    My next step is to investigate the ‘live_boot’ package to see if I can turn the distro into one that can install itself somewhere when booted and I’d like to find a way to squeeze the image size down from 30GB to something much smaller. Any ideas?

    Thanks once again for the article,

    Best regards
    Mark



  2. Philipp C. Heckel

    The BIOS partition is used by grub only for BIOS boot. If you want UEFI only all you need is the EFI partition. The EFI grub.cfg references the grub.cfg on the root partition, not the boot partition, so you should be good there. You’d have to adjust the script not to create a BIOS partition, obviously.



  3. ewe2

    You probably need to install grml-debootstrap to simplify a lot of this, for Debian Stretch I had to change a lot and it’s a lot easier to have grml-debootstrap generate the correct locales for instance.

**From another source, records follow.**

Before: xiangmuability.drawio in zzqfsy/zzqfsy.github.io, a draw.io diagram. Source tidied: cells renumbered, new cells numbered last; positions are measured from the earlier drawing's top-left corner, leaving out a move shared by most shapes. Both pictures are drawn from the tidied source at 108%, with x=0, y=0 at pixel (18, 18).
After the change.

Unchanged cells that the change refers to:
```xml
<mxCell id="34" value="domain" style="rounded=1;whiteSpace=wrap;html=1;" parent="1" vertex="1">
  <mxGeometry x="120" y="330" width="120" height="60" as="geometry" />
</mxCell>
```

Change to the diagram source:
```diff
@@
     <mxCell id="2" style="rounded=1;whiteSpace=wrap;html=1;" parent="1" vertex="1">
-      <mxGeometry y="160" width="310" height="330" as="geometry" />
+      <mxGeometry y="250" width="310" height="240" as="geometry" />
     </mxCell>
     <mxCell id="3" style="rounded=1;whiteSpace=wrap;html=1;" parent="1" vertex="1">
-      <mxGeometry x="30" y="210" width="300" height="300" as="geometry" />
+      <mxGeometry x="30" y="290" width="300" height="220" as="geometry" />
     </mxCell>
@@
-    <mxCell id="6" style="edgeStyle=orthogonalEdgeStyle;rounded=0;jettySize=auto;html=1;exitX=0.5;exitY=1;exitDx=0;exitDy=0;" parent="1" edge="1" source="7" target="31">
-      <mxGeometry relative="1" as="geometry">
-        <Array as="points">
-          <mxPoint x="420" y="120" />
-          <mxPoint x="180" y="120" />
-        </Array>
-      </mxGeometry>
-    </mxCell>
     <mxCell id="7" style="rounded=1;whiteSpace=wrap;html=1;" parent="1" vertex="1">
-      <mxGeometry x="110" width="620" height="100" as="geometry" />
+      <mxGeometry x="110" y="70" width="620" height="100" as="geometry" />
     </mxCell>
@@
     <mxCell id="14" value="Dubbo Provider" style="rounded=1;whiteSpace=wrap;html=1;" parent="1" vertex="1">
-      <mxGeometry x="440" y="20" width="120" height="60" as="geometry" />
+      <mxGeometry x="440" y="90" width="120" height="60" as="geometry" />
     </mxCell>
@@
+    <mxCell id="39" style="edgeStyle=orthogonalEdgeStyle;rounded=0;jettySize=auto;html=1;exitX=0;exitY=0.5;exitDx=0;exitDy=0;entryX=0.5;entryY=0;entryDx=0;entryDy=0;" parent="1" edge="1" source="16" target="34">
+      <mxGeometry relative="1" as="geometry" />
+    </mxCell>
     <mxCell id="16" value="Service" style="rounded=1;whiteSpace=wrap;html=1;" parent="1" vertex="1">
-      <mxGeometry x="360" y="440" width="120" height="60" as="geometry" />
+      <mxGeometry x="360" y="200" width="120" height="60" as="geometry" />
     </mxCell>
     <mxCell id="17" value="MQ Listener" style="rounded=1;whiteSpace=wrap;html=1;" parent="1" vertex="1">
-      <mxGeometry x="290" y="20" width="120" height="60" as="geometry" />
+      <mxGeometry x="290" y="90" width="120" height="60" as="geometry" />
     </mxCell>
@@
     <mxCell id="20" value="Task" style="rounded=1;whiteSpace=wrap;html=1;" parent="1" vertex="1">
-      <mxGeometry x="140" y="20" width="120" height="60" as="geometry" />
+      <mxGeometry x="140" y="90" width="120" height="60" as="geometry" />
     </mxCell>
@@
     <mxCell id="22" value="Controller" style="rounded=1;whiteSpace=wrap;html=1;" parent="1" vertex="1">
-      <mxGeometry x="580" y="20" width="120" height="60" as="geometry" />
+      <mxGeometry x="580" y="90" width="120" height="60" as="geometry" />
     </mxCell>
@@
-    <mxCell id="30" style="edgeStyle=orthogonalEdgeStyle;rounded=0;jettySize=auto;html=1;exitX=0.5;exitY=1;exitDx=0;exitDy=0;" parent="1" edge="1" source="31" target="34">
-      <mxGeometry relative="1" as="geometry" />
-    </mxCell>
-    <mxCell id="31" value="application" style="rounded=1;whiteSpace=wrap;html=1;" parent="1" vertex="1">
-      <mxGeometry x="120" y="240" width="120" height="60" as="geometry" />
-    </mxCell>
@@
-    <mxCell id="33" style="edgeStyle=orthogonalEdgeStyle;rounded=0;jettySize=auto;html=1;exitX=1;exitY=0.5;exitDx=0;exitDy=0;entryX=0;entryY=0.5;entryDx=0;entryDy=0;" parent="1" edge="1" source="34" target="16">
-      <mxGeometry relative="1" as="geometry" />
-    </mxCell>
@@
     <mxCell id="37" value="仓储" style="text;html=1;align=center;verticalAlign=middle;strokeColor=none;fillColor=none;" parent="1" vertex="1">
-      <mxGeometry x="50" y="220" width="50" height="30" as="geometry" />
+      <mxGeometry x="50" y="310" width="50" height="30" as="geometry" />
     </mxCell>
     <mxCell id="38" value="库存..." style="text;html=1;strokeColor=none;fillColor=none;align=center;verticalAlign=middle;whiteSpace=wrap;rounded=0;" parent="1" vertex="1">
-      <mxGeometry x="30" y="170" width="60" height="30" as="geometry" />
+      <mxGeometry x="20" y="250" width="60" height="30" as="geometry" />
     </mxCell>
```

  4. Gil Montag

    Hi
    1. Will this technique be good also for buildroot generated rootfs and kernel?
    2. I tried the method and the uefi boot didn’t work for me. It reverted to normal boot after few error messages of not being able to uefi boot from cdrom and floppy…???
    Thanks
    Gil


Leave a comment

I'd very much like to hear what you think of this post. Feel free to leave a comment. I usually respond within a day or two, sometimes even faster. I will not share or publish your e-mail address anywhere.